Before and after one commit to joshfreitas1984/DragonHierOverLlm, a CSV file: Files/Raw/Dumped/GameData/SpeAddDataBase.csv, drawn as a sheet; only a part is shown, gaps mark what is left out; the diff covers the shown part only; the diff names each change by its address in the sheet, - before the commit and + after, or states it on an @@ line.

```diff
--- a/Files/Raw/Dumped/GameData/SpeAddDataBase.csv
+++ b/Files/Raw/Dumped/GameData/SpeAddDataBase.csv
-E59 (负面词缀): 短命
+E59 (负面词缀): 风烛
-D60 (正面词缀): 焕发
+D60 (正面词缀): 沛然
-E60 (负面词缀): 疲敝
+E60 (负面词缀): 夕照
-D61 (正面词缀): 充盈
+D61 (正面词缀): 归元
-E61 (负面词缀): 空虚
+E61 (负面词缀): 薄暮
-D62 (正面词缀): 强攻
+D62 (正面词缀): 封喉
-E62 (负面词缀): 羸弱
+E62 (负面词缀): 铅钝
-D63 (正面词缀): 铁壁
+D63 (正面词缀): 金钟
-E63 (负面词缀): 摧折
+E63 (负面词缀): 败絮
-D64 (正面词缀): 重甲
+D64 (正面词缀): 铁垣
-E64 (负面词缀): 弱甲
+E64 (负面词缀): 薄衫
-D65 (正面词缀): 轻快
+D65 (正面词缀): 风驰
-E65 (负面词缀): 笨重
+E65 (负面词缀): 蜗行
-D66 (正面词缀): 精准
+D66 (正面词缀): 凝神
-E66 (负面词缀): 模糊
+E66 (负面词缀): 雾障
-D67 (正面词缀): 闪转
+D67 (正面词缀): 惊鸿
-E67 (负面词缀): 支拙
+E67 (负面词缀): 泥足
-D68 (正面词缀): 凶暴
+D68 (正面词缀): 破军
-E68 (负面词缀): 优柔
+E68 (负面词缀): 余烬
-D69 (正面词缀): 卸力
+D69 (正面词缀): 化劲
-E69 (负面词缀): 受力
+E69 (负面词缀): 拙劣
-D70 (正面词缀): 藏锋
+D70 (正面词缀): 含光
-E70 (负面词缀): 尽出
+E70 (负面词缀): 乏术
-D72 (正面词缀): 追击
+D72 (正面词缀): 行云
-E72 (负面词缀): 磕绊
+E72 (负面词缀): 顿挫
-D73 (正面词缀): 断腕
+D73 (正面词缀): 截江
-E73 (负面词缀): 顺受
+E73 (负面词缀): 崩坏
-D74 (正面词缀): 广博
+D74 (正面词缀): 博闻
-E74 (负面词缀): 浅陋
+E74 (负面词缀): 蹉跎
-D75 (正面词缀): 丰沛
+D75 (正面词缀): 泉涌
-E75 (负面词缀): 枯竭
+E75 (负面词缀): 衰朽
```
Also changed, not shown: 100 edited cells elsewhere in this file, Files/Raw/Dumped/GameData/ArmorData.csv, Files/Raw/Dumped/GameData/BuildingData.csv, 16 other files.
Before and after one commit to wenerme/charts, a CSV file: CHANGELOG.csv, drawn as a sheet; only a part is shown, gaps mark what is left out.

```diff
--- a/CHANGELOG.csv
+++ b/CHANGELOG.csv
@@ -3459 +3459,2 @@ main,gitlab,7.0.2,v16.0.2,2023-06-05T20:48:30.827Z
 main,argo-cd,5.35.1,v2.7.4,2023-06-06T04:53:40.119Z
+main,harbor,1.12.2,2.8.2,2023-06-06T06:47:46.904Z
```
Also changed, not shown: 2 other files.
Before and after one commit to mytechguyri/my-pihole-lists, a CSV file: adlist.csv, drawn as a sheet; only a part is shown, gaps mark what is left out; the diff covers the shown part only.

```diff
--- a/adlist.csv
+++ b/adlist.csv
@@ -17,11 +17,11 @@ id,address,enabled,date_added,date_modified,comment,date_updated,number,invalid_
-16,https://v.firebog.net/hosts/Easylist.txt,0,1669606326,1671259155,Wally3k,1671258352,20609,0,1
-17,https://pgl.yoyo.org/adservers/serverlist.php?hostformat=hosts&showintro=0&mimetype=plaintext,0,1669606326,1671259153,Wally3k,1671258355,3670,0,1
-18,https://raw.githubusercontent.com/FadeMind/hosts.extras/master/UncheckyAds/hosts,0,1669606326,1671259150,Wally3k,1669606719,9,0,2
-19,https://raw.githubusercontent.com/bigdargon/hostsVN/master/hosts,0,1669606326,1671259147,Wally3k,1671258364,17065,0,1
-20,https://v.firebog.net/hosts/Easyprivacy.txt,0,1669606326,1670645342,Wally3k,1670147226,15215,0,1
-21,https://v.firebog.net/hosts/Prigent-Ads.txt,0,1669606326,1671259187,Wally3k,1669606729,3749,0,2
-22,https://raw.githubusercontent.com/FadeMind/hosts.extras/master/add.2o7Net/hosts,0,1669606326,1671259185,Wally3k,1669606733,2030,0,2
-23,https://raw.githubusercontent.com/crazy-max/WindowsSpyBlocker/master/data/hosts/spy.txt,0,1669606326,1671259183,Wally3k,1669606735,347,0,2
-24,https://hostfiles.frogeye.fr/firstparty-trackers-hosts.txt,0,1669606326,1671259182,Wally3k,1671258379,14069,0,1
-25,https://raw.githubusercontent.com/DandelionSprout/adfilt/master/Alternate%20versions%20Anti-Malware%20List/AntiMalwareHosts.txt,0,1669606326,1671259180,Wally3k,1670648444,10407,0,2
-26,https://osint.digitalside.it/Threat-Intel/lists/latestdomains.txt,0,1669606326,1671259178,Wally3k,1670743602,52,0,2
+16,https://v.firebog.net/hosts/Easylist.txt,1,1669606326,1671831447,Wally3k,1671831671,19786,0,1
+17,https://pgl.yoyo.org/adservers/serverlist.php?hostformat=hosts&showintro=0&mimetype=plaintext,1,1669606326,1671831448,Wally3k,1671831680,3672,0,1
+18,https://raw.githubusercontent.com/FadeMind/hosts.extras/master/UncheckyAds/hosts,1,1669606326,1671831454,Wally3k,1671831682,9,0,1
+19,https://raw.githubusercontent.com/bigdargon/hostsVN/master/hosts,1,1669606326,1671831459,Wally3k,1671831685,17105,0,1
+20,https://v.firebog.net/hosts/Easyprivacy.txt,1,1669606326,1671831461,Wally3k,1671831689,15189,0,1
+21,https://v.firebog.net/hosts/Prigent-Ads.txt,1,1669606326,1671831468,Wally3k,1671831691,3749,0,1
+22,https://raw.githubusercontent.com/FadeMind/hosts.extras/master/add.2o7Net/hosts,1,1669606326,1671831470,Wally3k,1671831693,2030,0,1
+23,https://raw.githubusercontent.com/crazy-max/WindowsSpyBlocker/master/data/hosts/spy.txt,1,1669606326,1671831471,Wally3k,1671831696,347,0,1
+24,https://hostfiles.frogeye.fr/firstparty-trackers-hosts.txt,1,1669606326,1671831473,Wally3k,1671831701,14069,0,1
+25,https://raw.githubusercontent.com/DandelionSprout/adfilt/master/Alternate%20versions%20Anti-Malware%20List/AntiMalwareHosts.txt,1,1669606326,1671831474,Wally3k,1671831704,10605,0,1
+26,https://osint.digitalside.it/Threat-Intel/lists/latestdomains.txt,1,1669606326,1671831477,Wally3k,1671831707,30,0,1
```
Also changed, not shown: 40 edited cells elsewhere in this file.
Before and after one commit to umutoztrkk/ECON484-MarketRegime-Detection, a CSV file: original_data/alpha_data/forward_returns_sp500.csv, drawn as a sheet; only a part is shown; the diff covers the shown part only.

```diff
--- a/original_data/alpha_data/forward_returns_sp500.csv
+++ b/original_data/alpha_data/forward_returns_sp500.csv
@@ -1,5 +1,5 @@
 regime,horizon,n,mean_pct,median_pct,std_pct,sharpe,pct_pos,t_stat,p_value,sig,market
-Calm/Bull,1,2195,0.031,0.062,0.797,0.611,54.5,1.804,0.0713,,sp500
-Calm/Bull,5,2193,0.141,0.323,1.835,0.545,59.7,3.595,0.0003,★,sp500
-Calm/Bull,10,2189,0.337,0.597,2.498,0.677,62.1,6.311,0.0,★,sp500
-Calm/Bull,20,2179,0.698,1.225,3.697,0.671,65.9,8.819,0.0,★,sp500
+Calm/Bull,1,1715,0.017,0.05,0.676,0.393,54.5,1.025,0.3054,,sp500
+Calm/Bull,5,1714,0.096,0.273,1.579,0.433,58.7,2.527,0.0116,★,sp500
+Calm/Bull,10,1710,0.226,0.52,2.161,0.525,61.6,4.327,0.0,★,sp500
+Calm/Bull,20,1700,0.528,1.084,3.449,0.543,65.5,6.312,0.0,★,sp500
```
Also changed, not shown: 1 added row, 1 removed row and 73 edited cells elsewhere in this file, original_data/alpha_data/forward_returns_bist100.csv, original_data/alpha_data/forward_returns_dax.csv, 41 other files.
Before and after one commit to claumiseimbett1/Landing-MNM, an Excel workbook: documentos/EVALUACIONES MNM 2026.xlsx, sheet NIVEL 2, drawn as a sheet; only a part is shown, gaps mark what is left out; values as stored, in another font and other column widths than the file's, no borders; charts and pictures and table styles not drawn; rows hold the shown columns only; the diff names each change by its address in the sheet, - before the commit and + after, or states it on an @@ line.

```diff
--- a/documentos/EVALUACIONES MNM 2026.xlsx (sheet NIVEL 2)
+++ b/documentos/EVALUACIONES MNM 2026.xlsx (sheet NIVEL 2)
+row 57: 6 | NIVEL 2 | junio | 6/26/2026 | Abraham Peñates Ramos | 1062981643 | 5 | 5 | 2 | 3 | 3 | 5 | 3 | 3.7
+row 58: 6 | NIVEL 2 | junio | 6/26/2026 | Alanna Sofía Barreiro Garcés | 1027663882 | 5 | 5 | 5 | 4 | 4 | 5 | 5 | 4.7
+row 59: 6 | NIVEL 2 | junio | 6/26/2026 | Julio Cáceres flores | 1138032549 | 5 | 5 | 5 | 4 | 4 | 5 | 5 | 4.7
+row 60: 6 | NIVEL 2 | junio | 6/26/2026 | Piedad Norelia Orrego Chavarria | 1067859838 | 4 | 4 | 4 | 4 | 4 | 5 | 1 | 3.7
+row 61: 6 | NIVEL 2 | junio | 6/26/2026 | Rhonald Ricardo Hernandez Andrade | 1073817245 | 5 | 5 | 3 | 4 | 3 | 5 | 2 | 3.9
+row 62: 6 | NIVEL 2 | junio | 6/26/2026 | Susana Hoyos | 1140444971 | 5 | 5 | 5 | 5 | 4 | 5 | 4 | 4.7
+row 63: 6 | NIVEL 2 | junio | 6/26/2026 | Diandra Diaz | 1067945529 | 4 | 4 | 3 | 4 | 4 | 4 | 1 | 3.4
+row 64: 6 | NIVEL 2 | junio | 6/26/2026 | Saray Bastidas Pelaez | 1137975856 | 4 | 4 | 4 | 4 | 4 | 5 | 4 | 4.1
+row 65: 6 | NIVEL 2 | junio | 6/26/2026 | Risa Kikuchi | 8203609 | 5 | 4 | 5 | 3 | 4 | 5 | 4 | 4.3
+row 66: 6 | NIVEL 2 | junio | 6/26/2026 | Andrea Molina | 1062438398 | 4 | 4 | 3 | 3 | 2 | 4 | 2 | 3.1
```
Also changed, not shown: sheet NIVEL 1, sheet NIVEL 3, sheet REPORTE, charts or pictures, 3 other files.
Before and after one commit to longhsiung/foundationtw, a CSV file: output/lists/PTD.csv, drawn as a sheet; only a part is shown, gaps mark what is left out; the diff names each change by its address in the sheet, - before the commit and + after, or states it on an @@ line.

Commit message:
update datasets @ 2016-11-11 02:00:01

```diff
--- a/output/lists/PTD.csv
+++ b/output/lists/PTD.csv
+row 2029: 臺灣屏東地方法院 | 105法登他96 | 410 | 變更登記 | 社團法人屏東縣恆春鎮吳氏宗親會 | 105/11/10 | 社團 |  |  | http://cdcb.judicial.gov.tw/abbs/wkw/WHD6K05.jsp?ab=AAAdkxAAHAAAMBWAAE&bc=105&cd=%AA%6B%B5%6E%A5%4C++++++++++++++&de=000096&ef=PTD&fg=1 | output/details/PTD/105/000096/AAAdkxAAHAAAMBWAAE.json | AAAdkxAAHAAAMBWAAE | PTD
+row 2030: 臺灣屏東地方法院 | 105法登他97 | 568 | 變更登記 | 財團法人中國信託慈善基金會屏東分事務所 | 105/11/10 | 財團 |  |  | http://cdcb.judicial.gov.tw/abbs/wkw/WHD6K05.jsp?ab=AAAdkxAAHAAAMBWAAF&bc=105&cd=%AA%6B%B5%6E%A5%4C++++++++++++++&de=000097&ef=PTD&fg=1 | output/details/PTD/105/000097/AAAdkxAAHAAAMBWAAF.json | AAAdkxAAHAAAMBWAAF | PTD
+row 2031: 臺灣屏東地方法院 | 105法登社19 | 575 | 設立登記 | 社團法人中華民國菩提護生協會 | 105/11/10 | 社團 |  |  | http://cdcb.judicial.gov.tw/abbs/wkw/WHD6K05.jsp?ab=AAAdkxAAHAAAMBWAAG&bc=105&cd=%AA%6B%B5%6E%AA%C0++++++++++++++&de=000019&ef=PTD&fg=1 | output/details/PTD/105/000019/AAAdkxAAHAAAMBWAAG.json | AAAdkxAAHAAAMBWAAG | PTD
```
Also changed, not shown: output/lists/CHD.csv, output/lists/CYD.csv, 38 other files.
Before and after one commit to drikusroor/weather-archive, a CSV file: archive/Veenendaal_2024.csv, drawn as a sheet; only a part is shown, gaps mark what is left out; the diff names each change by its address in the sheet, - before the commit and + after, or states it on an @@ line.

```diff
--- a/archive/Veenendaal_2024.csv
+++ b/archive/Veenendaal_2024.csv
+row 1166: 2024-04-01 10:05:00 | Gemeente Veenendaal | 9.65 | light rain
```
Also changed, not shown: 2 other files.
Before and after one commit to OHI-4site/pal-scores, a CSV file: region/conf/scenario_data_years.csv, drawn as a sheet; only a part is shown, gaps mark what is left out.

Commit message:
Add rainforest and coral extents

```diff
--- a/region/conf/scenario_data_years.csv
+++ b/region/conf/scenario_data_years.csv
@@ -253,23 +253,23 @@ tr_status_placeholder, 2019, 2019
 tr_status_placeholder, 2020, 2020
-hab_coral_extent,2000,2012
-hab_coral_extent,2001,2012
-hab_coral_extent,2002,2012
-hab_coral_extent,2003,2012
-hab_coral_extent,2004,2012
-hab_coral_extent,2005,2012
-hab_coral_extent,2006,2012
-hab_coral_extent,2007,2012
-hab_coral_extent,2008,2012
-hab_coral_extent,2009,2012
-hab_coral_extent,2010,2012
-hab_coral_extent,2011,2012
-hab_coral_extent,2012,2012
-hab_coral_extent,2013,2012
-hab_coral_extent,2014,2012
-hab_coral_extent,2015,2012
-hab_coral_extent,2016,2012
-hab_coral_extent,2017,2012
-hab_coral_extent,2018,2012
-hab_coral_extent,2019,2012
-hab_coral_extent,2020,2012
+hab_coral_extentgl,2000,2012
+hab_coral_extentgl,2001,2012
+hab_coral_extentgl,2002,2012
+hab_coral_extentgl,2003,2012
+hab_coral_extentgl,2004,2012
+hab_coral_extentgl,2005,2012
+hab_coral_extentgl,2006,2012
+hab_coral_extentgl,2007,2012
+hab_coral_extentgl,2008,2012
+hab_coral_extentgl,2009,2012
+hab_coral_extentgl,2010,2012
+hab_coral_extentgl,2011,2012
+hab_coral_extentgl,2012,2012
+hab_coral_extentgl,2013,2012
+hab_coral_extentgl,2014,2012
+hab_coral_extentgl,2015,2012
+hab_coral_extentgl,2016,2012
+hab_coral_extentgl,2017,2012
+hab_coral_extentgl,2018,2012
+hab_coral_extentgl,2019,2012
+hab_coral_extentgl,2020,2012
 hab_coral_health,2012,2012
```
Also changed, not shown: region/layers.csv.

____

TASK STATEMENT →
Look through the records and gather every line containing "other".

RESPONSE TO THIS TASK →
Also changed, not shown: 100 edited cells elsewhere in this file, Files/Raw/Dumped/GameData/ArmorData.csv, Files/Raw/Dumped/GameData/BuildingData.csv, 16 other files.
Also changed, not shown: 2 other files.
Also changed, not shown: 1 added row, 1 removed row and 73 edited cells elsewhere in this file, original_data/alpha_data/forward_returns_bist100.csv, original_data/alpha_data/forward_returns_dax.csv, 41 other files.
Before and after one commit to claumiseimbett1/Landing-MNM, an Excel workbook: documentos/EVALUACIONES MNM 2026.xlsx, sheet NIVEL 2, drawn as a sheet; only a part is shown, gaps mark what is left out; values as stored, in another font and other column widths than the file's, no borders; charts and pictures and table styles not drawn; rows hold the shown columns only; the diff names each change by its address in the sheet, - before the commit and + after, or states it on an @@ line.
Also changed, not shown: sheet NIVEL 1, sheet NIVEL 3, sheet REPORTE, charts or pictures, 3 other files.
Also changed, not shown: output/lists/CHD.csv, output/lists/CYD.csv, 38 other files.
Also changed, not shown: 2 other files.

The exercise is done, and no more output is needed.